The social media network that has more than 500 million users worldwide, said in a tweet that its policy does not permit the use of Twitter to promote terrorism, Xinhua reported.
Twitter, compared with other US-based networks of its kind, has been considered to be more reluctant to intervene against contents posted by users.
In its history of nearly 10 years, it has had a system in place against child pornography.
According to a report released in 2015 by Brookings Institution, a Washington DC-based think tank, the IS had at least 46,000 active Twitter accounts over a three-month period in 2014.
The pressure for Twitter to curb propaganda by the IS and other extremist groups comes from the US government as well as non-government groups and individuals. Last month, it was sued by the widow of a US national killed in an attack on a Jordanian police training centre.
The plaintiff alleged that Twitter makes it easy for the IS to promote violence.
However, Twitter said on Friday it has “always sought to strike a balance between the enforcement of our own Twitter Rules covering prohibited behaviours, the legitimate needs of law enforcement, and the ability of users to share their views freely – including views that some people may disagree with or find offensive.”

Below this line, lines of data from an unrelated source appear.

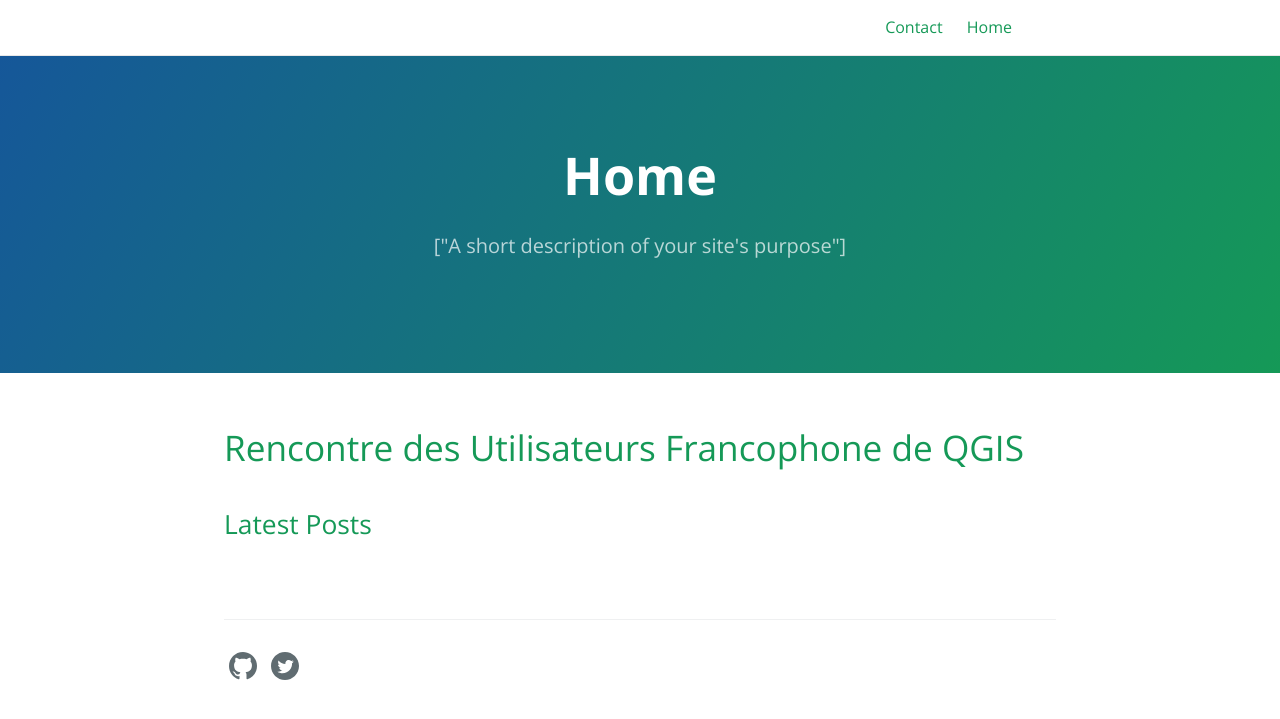
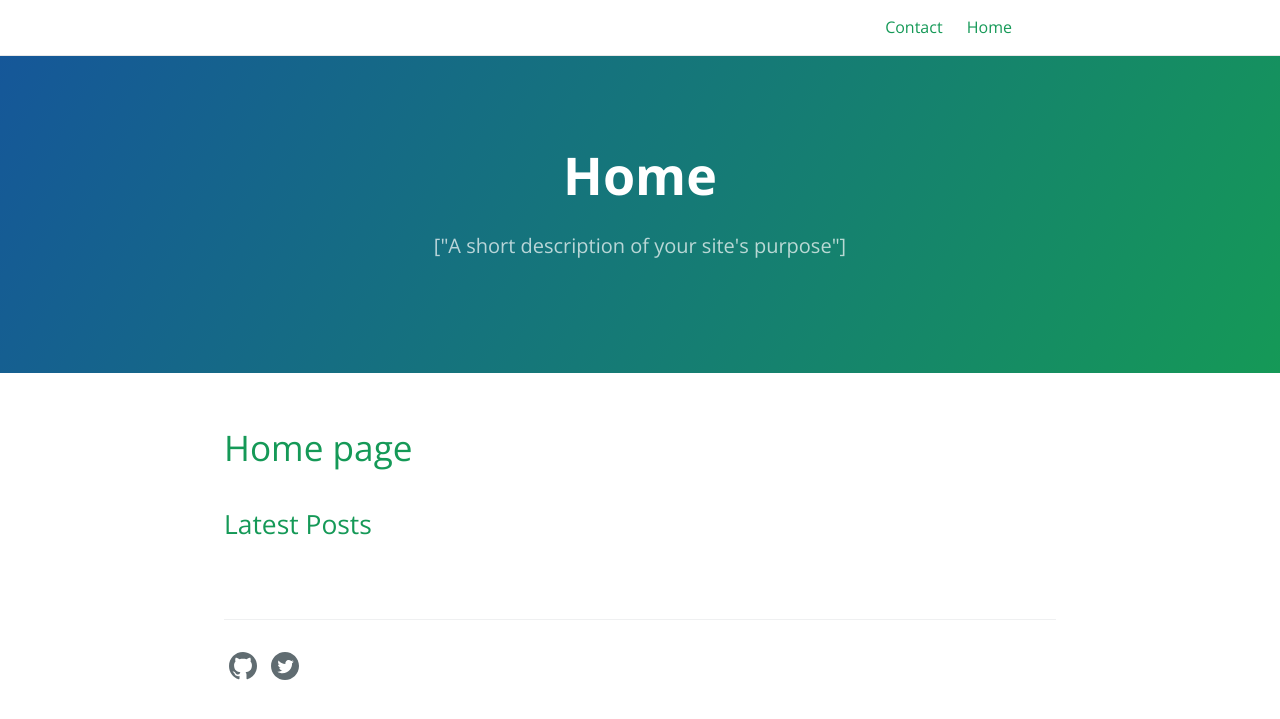
Before and after one commit to OSGeo-fr/QGIS-conf-fr-website, a Jekyll site: the page built from index.md, in a window 1280 px wide. Shown: the top 719 px of the page. Built offline with Jekyll 4.4.1, drawn with Linux system fonts in a browser that asks for light colours.

Commit message:
Update index.md

```diff
--- a/index.md
+++ b/index.md
@@ -3,4 +3,4 @@ title: Home
 layout: home
 ---
 
-# Rencontre des Utilisateurs Francophone de QGIS
+# Home page
```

Meanwhile, the network said it has increased the size of the teams that review terrorism-related reports, so as to reduce its response time.